▸ **Edit difference data**:
● ● ● ● ● ● ●

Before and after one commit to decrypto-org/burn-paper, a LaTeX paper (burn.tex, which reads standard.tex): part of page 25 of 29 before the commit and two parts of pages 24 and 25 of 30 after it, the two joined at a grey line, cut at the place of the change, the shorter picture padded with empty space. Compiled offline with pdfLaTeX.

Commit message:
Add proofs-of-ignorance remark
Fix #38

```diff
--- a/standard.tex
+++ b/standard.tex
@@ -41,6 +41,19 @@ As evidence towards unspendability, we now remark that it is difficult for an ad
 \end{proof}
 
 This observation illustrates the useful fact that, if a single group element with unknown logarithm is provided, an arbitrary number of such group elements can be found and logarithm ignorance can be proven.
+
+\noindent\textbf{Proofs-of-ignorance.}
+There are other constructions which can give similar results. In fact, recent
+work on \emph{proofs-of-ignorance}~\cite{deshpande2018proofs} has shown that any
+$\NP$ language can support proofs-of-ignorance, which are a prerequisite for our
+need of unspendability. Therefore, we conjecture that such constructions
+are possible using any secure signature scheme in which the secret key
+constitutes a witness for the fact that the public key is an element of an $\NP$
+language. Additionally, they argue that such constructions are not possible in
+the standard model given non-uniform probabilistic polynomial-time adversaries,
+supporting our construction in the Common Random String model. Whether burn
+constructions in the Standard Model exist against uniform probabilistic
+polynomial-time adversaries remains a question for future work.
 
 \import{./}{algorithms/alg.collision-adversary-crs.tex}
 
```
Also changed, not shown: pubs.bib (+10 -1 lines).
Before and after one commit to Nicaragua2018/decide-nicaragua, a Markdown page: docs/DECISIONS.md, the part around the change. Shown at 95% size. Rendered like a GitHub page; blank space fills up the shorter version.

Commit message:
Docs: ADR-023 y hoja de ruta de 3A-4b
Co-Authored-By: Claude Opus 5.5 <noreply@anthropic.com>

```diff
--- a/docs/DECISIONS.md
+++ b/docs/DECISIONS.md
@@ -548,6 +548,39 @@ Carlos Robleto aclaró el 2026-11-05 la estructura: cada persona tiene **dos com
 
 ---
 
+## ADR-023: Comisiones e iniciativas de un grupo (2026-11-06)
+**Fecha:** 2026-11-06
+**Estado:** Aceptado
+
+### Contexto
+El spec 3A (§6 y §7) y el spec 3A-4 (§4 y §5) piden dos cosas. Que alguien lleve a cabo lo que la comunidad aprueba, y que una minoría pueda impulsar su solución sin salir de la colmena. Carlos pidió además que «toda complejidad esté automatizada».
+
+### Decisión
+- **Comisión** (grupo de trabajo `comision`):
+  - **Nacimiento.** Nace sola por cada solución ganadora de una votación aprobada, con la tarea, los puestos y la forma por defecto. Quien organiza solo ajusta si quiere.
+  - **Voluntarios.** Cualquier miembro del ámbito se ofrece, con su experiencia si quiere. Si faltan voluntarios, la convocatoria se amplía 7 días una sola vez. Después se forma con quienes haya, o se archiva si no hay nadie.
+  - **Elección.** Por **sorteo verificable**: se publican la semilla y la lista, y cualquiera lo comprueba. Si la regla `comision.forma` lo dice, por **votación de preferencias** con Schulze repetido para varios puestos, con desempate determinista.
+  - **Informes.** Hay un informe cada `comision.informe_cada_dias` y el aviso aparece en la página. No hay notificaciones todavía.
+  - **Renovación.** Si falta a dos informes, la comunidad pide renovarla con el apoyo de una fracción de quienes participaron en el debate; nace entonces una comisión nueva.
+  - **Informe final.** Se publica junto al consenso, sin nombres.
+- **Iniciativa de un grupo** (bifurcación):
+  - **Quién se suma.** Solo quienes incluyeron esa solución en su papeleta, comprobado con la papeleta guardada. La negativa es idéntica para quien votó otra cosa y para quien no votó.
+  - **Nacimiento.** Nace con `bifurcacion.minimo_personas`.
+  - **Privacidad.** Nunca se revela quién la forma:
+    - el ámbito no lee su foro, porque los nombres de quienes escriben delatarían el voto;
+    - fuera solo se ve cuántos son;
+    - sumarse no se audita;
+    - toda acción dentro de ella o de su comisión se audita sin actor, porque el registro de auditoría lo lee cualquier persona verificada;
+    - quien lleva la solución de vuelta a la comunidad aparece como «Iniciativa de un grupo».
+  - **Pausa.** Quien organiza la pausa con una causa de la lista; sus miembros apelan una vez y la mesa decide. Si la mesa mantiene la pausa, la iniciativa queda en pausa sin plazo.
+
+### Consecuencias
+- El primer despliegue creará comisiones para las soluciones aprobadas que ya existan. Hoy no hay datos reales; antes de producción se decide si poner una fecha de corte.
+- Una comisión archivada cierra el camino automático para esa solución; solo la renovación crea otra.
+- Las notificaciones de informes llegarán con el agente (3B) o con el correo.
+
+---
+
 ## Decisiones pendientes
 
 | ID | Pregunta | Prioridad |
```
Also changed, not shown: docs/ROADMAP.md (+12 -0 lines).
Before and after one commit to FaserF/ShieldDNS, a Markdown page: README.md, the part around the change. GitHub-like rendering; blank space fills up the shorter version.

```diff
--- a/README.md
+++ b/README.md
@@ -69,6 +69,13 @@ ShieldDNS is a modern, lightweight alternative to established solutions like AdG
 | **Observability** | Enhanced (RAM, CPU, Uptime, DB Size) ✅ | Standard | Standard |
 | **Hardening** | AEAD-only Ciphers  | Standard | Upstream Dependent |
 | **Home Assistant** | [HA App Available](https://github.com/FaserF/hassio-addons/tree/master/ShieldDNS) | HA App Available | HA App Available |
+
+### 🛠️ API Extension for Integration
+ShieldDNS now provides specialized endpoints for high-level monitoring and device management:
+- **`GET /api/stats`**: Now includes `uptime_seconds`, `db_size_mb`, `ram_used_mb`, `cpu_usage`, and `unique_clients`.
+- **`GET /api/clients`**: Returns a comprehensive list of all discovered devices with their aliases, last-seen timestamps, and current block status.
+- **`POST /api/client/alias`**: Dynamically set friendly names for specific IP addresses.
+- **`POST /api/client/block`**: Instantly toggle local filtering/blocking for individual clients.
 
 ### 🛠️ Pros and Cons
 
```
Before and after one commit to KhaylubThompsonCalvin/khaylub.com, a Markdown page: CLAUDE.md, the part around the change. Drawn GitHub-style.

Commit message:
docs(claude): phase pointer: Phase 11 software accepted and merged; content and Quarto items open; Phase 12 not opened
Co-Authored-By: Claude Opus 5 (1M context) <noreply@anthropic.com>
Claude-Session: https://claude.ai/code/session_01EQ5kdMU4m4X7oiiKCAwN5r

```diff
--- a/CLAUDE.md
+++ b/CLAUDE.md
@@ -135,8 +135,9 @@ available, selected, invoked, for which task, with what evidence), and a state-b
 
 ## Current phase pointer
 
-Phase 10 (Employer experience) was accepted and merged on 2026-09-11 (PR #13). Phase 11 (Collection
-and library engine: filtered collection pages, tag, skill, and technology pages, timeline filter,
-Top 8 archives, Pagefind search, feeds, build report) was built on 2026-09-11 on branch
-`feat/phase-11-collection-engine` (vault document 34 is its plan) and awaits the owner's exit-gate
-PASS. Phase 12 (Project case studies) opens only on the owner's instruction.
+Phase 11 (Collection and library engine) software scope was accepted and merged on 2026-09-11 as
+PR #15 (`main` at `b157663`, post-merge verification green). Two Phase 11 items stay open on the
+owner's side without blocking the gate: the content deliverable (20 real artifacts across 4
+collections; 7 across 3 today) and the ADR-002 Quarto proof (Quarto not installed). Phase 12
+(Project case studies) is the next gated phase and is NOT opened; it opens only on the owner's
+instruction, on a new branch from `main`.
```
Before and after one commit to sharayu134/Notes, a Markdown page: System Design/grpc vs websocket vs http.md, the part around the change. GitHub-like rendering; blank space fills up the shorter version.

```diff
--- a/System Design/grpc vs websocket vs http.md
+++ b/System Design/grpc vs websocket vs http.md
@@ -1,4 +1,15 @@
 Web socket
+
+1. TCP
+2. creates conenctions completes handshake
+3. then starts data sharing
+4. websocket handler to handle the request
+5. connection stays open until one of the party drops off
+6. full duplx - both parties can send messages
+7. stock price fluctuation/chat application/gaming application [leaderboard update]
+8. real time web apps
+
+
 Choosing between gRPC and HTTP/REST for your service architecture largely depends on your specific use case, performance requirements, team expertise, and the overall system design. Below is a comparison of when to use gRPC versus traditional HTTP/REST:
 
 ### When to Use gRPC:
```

● ● ● ● ● ● ●

▸ **TASK TO CARRY OUT**:
Up to and including the line with "Add proofs-of-ignorance remark", output each line of the entries above exactly, starting from the first.

▸ **THE COMPLETED TASK**:
Before and after one commit to decrypto-org/burn-paper, a LaTeX paper (burn.tex, which reads standard.tex): part of page 25 of 29 before the commit and two parts of pages 24 and 25 of 30 after it, the two joined at a grey line, cut at the place of the change, the shorter picture padded with empty space. Compiled offline with pdfLaTeX.

Commit message:
Add proofs-of-ignorance remark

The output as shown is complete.